• _YOUR GOAL_
Look through the listing below for the word "slogan" and copy every line where it occurs.
══ TASK MATERIAL
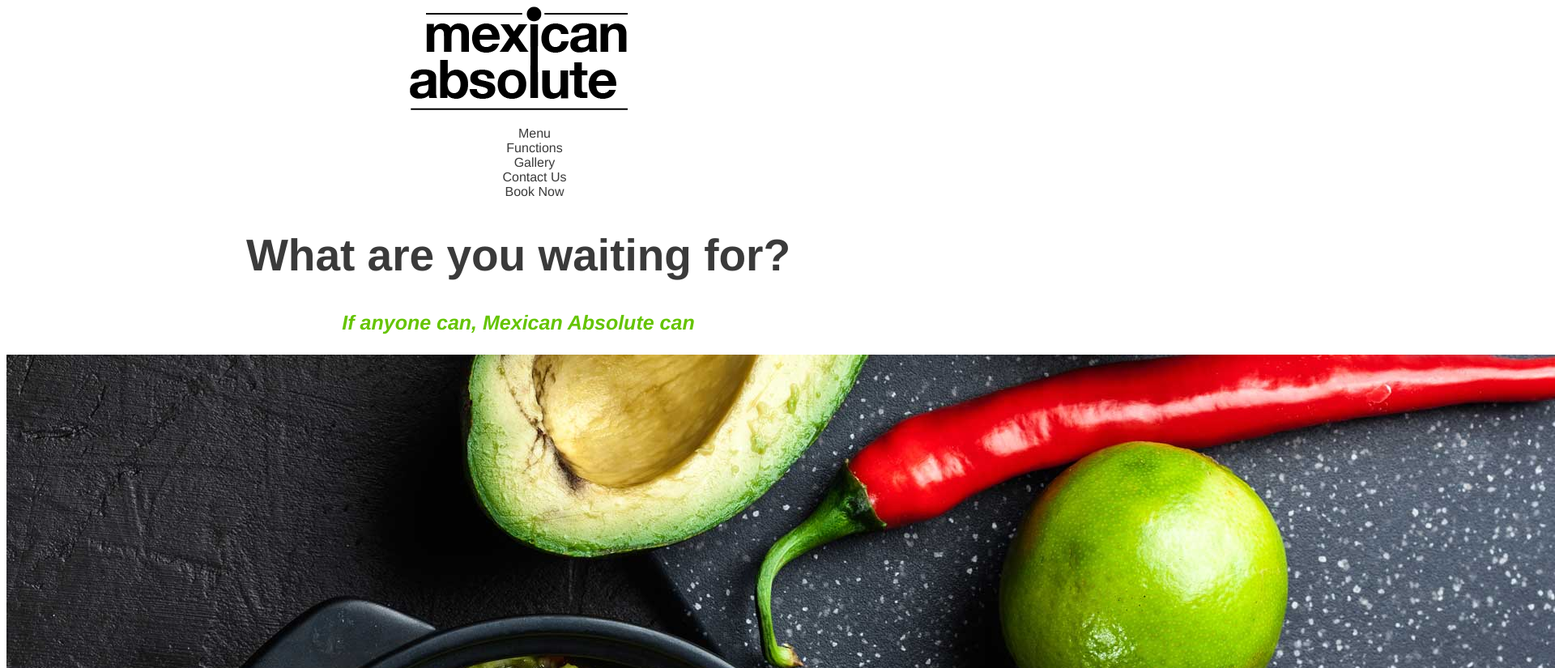
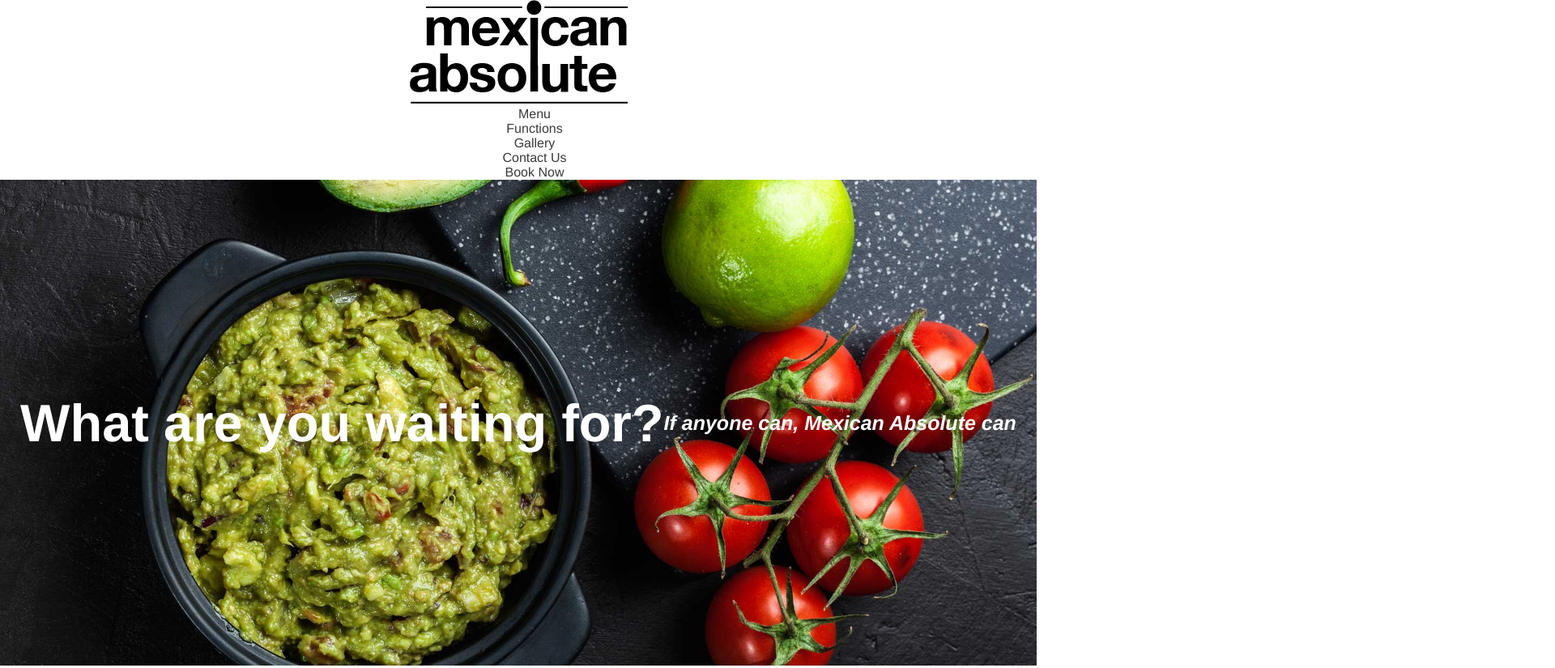
Before and after one commit to davidmacpherson01/davidmacpherson01.github.io, a plain HTML site: page unit_3/index.html in a window 1280 px wide. Shown: the top 825 px of the page at 81% size, 1920 px wide, since content can reach past the window. Drawn offline with Linux system fonts and the light colour scheme.

Commit message:
New background

```diff
--- a/unit_3/css/style.css
+++ b/unit_3/css/style.css
@@ -1,8 +1,20 @@
+* {
+	margin: 0;
+	box-sizing: border-box;
+}
+
 #slogan {
 	font-weight: bold;
 	font-size: 25px;
-	color: rgb(101,196,0);
+	color: white;
 	font-style: italic;
+}
+
+#waiting {
+	font-weight: bold;
+	font-size: 65px;
+	color: white;
+	display: flex;
 }
 
 body {
@@ -39,3 +51,14 @@ a {
 ul {
   list-style-type: none;
 }
+
+.hero {
+	background-image: url('../images/mexican_food_cover.jpg');
+	background-size: cover;
+	background-repeat: no-repeat;
+	background-position: center center;
+	height: 600px;
+	display: flex;
+	justify-content: center;
+	align-items: center;
+}
--- a/unit_3/index.html
+++ b/unit_3/index.html
@@ -5,6 +5,7 @@
 	<link rel="stylesheet" type="text/css" href="css/style.css">
 </head>
 <body>
+
 <img src="images/absolute_logo.png" alt="Mexican Absolute Logo" title="Mexican Absolute Logo">
 <ul>
   <li>Menu</li>
@@ -13,9 +14,12 @@
   <li>Contact Us</li>
   <li>Book Now</li>
 </ul>
-<h1>What are you waiting for?</h1>
+<section class="hero">
+<h1 id="waiting">What are you waiting for?</h1>
+<br>
 <p id="slogan">If anyone can, Mexican Absolute can</p>
-<img src="images/mexican_food_cover.jpg" alt="Mexican Absolute" title="Mexican Absolute Cover Image">
+</section>
+<br>
 <h2>Inspired by the streets of Mexico</h2>
 <h3>Our food is created to deliver complex layers of flavour across a range of shareable dishes, we've got our signature dishes here: </h3>
 
```
Also changed, not shown: 2 other files.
════
• _WORKED SOLUTION_
 #slogan {
 <p id="slogan">If anyone can, Mexican Absolute can</p>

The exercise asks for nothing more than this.